Jackson pushes back against the suggestion that those early records were a kind of phase in his music career; that all the anger that made The Predator and Death Certificate so striking and dangerous was traded wholesale for club hits and PG-rated movies. The message in his music hasn’t changed, he says. The music world just moved on.
“People just listen when they tend to listen. The way that radio and pop culture are set up, it’s really just an ‘out with the old, in with the new’ kind of culture,” he says. He points to Raw Footage, his 2008 album, as another chapter in his continued push against mainstream, radio hip-hop and towards Jackson’s view of the truth.
“It’s not about pulling any punches, trying to be pop to get on the radio. That shit is raw,” Jackson says of the Raw Footage. “I’m always speaking on these things.” He expects his long-delayed new record, Everythang’s Corrupt, to drop by mid-2015. Even as a family man and Hollywood star, his message hasn’t changed, he says.

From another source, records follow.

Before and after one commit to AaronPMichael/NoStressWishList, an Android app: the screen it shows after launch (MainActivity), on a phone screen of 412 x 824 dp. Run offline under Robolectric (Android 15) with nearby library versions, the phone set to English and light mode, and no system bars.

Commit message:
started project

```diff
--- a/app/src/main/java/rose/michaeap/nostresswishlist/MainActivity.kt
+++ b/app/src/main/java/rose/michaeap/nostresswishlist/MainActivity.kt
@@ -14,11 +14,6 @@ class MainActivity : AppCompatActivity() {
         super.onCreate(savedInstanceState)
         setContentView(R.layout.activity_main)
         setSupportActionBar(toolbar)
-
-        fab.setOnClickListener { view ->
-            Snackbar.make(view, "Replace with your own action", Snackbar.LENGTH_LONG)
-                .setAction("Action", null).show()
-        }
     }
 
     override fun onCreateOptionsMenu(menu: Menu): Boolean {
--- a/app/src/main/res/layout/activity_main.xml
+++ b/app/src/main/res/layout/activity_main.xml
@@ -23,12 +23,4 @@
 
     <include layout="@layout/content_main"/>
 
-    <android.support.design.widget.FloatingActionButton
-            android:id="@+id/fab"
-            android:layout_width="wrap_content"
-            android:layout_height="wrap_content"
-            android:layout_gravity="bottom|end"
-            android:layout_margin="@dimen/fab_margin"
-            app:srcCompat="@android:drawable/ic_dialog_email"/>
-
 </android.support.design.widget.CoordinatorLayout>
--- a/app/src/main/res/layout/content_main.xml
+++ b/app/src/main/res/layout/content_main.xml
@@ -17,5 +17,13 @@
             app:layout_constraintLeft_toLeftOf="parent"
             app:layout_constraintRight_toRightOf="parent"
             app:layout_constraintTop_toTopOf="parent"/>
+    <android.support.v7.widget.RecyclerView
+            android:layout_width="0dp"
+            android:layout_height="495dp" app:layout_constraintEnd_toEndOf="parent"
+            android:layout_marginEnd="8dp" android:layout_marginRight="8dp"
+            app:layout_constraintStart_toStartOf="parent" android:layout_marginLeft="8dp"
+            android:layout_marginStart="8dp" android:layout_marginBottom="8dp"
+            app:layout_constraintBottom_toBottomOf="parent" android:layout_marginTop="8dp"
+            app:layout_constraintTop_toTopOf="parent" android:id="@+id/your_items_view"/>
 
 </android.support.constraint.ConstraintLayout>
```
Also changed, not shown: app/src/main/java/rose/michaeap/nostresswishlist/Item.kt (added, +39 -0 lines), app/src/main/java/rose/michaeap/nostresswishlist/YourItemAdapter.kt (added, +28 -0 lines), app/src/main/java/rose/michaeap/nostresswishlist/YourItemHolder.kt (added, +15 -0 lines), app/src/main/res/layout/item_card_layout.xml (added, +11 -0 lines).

The anger survives as well. He looks at Brown and Garner and sees echoes of not only his past, but the history of blacks in America. He’s seen race relations this way since the days of AmeriKKKa’s Most Wanted. It’s no different now, he says.
“It’s the same old song to me. I don’t say: Damn, in 2014, this is still happening?” Jackson says. “It’s power versus the powerless. We have been relegated to the bottom of the American totem pole since day one. And a lot of people want to keep us there. But we’re not going to stay there. That’s just the fight.”
It’s a fight he could bow out of and no one would blame him. He’s left his mark, both on rap and racial discourse. At 45, Jackson is a senior statesman in what is firmly a young man’s game. In the wake of the Brown and Garner decisions, it’s been 20-somethings who have populated protests and pushed for direct action and civil disobedience. Jackson’s voice rises from the events of yesteryear. While his songs maintain their relevance today, his voice may not in a movement driven almost wholly by young people.
But it’s not in Jackson to leave something unsaid. He’s built his career on saying exactly what he wants—even when the music industry and media pushed against it—and he doesn’t plan on stopping now.
“I can easily…” Jackson says, and hesitates. “I’ve got a good life. I can just walk off into the sunset and tell everybody: I got mine, you get yours.”
“But that’s a sucker move,” he says. “To me, you always speak on what you think is the truth, no matter what the consequences are at the end. Because nothing matters but the truth.”
Ron Knox is on Twitter - @ronmknoxdc